Head of SEND Ghana, Siapha Kamara

A Civil Society Organisation, SEND Ghana has demanded the immediate appointment of a substantive Minister for Gender, Children and Social Protection following the dismissal of Sarah Adwoa Safo.

Head of SEND Ghana, Siapha Kamara in an interview with JoyNews on Friday explained that social protection policies have been abandoned for a long time due to the absence of Sarah Adwoa Safo.

He said the absence of a substantive Minister for Gender, Children and Social Protection is detrimental to the Ministry considering the current challenges facing the country in terms of social protection.

“For us, it has been long overdue. The social protection programmes over the last fifteen years or more have been left without a Minister at this very critical period when social protection programmes are experiencing slash in government support. We think it has been long overdue.

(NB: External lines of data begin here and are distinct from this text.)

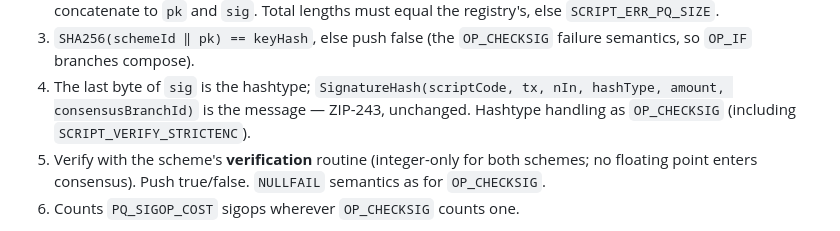
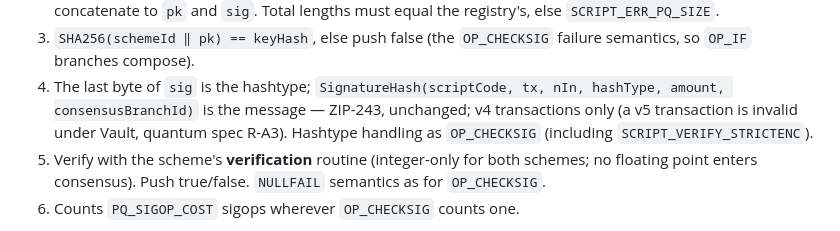
Before and after one commit to boyfromcave/yellowback, a Markdown page: docs/plans/yellowback-quantum-plan.md, the part around the change. Drawn GitHub-style.

```diff
--- a/docs/plans/yellowback-quantum-plan.md
+++ b/docs/plans/yellowback-quantum-plan.md
@@ -202,7 +202,8 @@ The scriptPubKey supplies the last two; the scriptSig supplies the rest.
 3. `SHA256(schemeId ‖ pk) == keyHash`, else push false (the `OP_CHECKSIG` failure semantics, so `OP_IF` branches
    compose).
 4. The last byte of `sig` is the hashtype; `SignatureHash(scriptCode, tx, nIn, hashType, amount, consensusBranchId)`
-   is the message — ZIP-243, unchanged. Hashtype handling as `OP_CHECKSIG` (including `SCRIPT_VERIFY_STRICTENC`).
+   is the message — ZIP-243, unchanged; v4 transactions only (a v5 transaction is invalid under Vault, quantum
+   spec R-A3). Hashtype handling as `OP_CHECKSIG` (including `SCRIPT_VERIFY_STRICTENC`).
 5. Verify with the scheme's **verification** routine (integer-only for both schemes; no floating point enters
    consensus). Push true/false. `NULLFAIL` semantics as for `OP_CHECKSIG`.
 6. Counts `PQ_SIGOP_COST` sigops wherever `OP_CHECKSIG` counts one.
```
Also changed, not shown: docs/plans/yellowback-quantum-spec.md (+12 -1 lines), docs/plans/yellowback-upgrade-plan.md (+6 -3 lines).
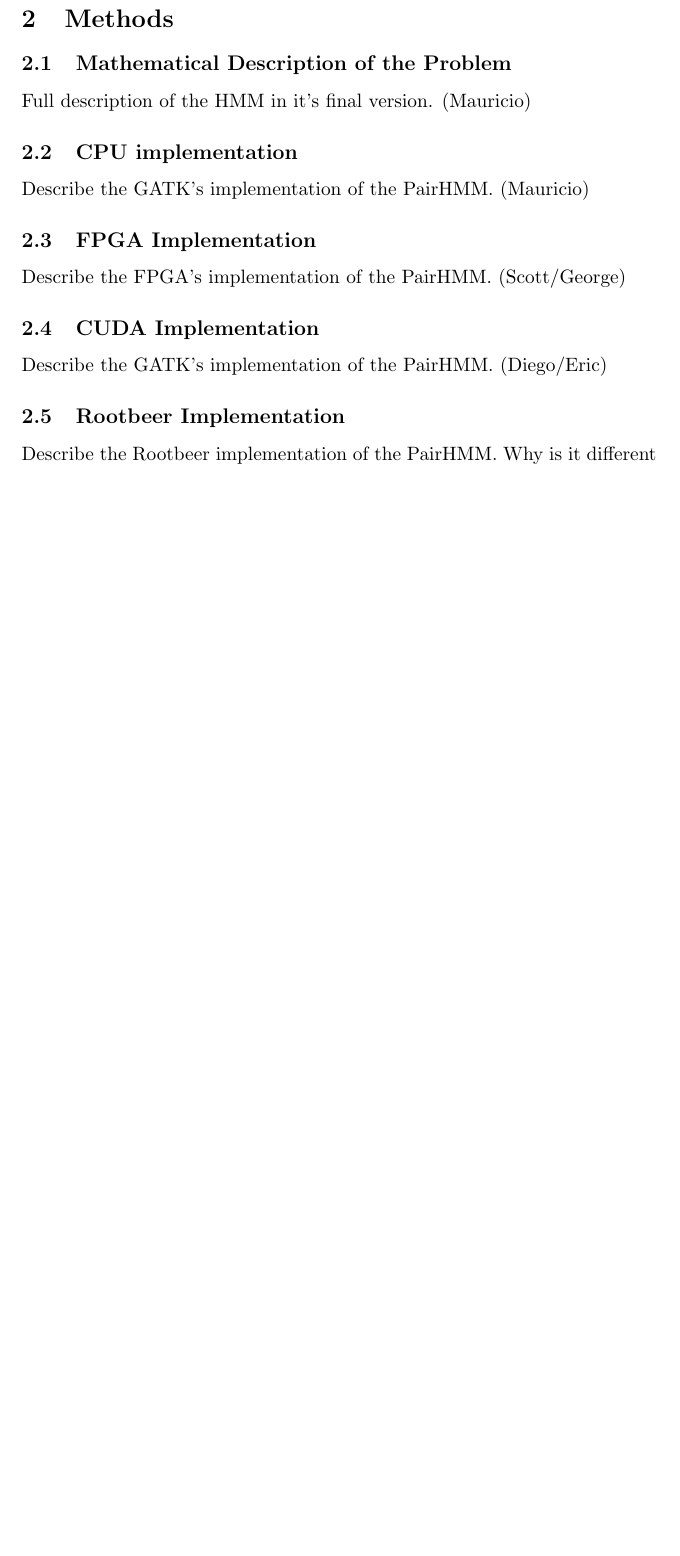
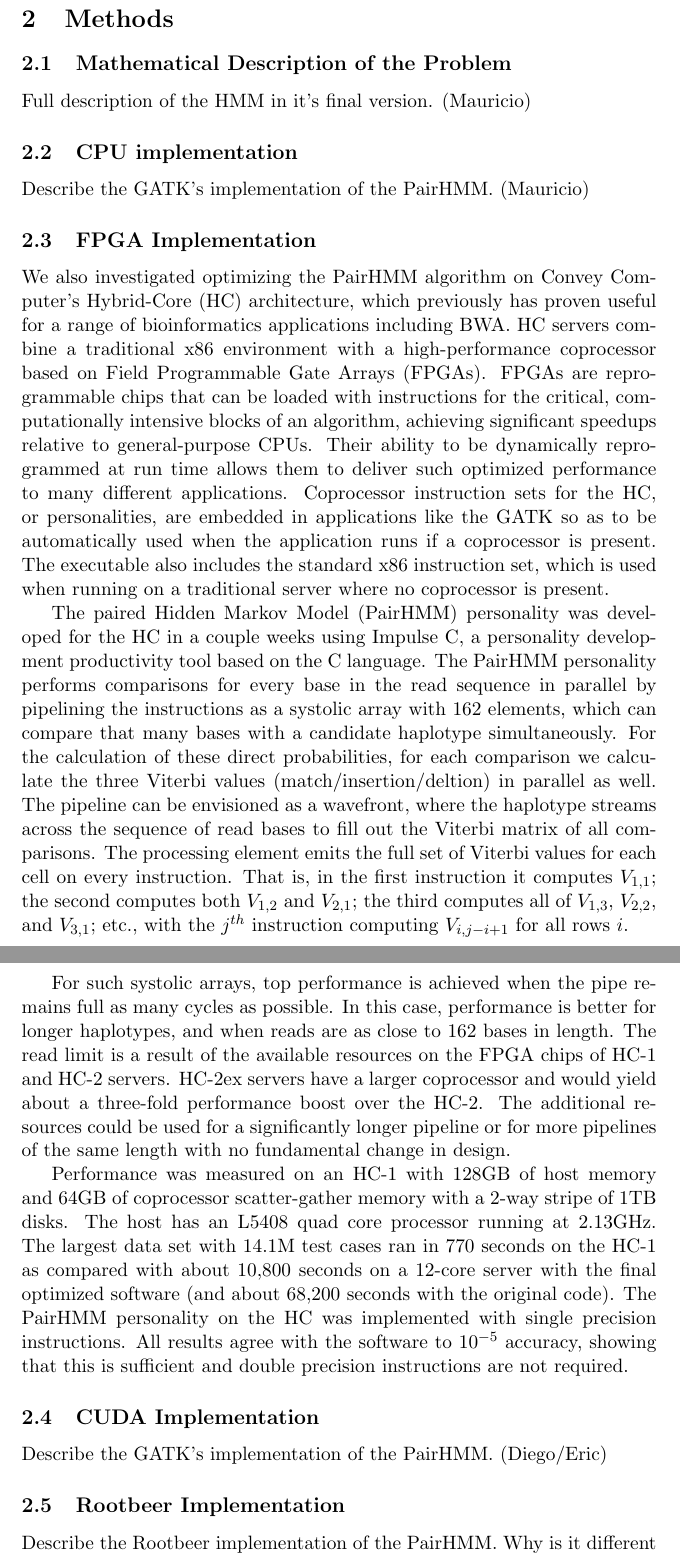
Before and after one commit to MauricioCarneiro/PairHMM, a LaTeX paper (doc/pairhmm.tex): part of page 2 of 2 before the commit and two parts of pages 2 and 3 of 4 after it, the two joined at a grey line, cut so that both start at the same text, the shorter picture padded with empty space. Compiled offline with pdfLaTeX.

Commit message:
Added FPGA section to the manuscript

```diff
--- a/doc/pairhmm.tex
+++ b/doc/pairhmm.tex
@@ -18,17 +18,28 @@
 	\subsection{CPU implementation}
 	Describe the GATK's implementation of the PairHMM. (Mauricio)
 	\subsection{FPGA Implementation}
-	Describe the FPGA's implementation of the PairHMM. (Scott/George)
+	We also investigated optimizing the PairHMM algorithm on Convey Computer’s Hybrid-Core (HC) architecture, which previously has proven useful for a range of bioinformatics applications including BWA. HC servers combine a traditional x86 environment with a high-performance coprocessor based on Field Programmable Gate Arrays (FPGAs).  FPGAs are reprogrammable chips that can be loaded with instructions for the critical, computationally intensive blocks of an algorithm, achieving significant speedups relative to general-purpose CPUs. Their ability to be dynamically reprogrammed at run time allows them to deliver such optimized performance to many different applications.   Coprocessor instruction sets for the HC, or personalities, are embedded in applications like the GATK so as to be automatically used when the application runs if a coprocessor is present.  The executable also includes the standard x86 instruction set, which is used when running on a traditional server where no coprocessor is present.
+
+	The paired Hidden Markov Model (PairHMM) personality was developed for the HC in a couple weeks using Impulse C, a personality development productivity tool based on the C language.  The PairHMM personality performs comparisons for every base in the read sequence in parallel by pipelining the instructions as a systolic array with 162 elements, which can compare that many bases with a candidate haplotype simultaneously.  For the calculation of these direct probabilities, for each comparison we calculate the three Viterbi values (match/insertion/deltion) in parallel as well.  The pipeline can be envisioned as a wavefront, where the haplotype streams across the sequence of read bases to fill out the Viterbi matrix of all comparisons.  The processing element emits the full set of Viterbi values for each cell on every instruction.  That is, in the first instruction it computes $V_{1,1}$; the second computes both $V_{1,2}$ and $V_{2,1}$; the third computes all of $V_{1,3}$, $V_{2,2}$, and $V_{3,1}$; etc., with the $j^{th}$ instruction computing $V_{i, j - i + 1}$ for all rows $i$.
+
+	For such systolic arrays, top performance is achieved when the pipe remains full as many cycles as possible.  In this case, performance is better for longer haplotypes, and when reads are as close to 162 bases in length.  The read limit is a result of the available resources on the FPGA chips of HC-1 and HC-2 servers.  HC-2ex servers have a larger coprocessor and would yield about a three-fold performance boost over the HC-2.  The additional resources could be used for a significantly longer pipeline or for more pipelines of the same length with no fundamental change in design.
+
+	Performance was measured on an HC-1 with 128GB of host memory and 64GB of coprocessor scatter-gather memory with a 2-way stripe of 1TB disks.  The host has an L5408 quad core processor running at 2.13GHz.  The largest data set with 14.1M test cases ran in 770 seconds on the HC-1 as compared with about 10,800 seconds on a 12-core server with the final optimized software (and about 68,200 seconds with the original code).  The PairHMM personality on the HC was implemented with single precision instructions.  All results agree with the software to $10^{-5}$ accuracy, showing that this is sufficient and double precision instructions are not required.
+
 	\subsection{CUDA Implementation}
 	Describe the GATK's implementation of the PairHMM. (Diego/Eric)
+
 	\subsection{Rootbeer Implementation}
 	Describe the Rootbeer implementation of the PairHMM. Why is it different from CUDA. (Phil)
+
 	\subsection{Experimental data and methods}
 	1000G data reference, talk about the GATK pipeline and how we made these calls and prepare the test data sets. (Mauricio)
+
 	\section{Results}
 	Comparison of the different implementations running on NA12878 data.
 	How does FPGA and CUDA differ both implementationwise and performance wise?
 	What is the difference from the user's perspective, what do they have to do differently?
+
 	\subsection{experimental results on 1000G data}
 	What did we find? New SNPs? New Indels?
 	What were the benefits of calling this data together using the haplotype caller?
```
Also changed, not shown: doc/pairhmm.tex (3 more changed lines).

“We hope that steps will be taken immediately to have a substantive Minister because social protection needs a powerful voice in cabinet, they need a powerful voice at all levels of society at this time and the Minister is the best person to do that in government,” he stated.

President Akufo-Addo on Thursday sacked Sarah Adwoa Safo as the Minister for Gender, Children and Social Protection with immediate effect. 

This was contained in a press statement issued by the Presidency under the signature of the Communications Director, Eugene Arhin. 

“In accordance with Article 81(a) of the Constitution, the President of the Republic, Nana Addo Dankwa Akufo-Addo has revoked the appointment of Hon. Sarah Adwoa Safo, Member of Parliament for Dome- Kwabenya, as Minister for Gender, Children and Social Protection, with immediate effect” a portion of the statement read.

SEND Ghana believes that the President’s action is long overdue particularly due to the long absence of Sarah Adwoa Safo.

According to Mr. Kamara, the government must prioritise issues about social protection and quickly appoint a substantive Minister to “connect with the network of Civil Society Organisations who are involved in the sector to share their views as to how we can ensure that social protection programmes are protected, they are invested in even during this hard time.”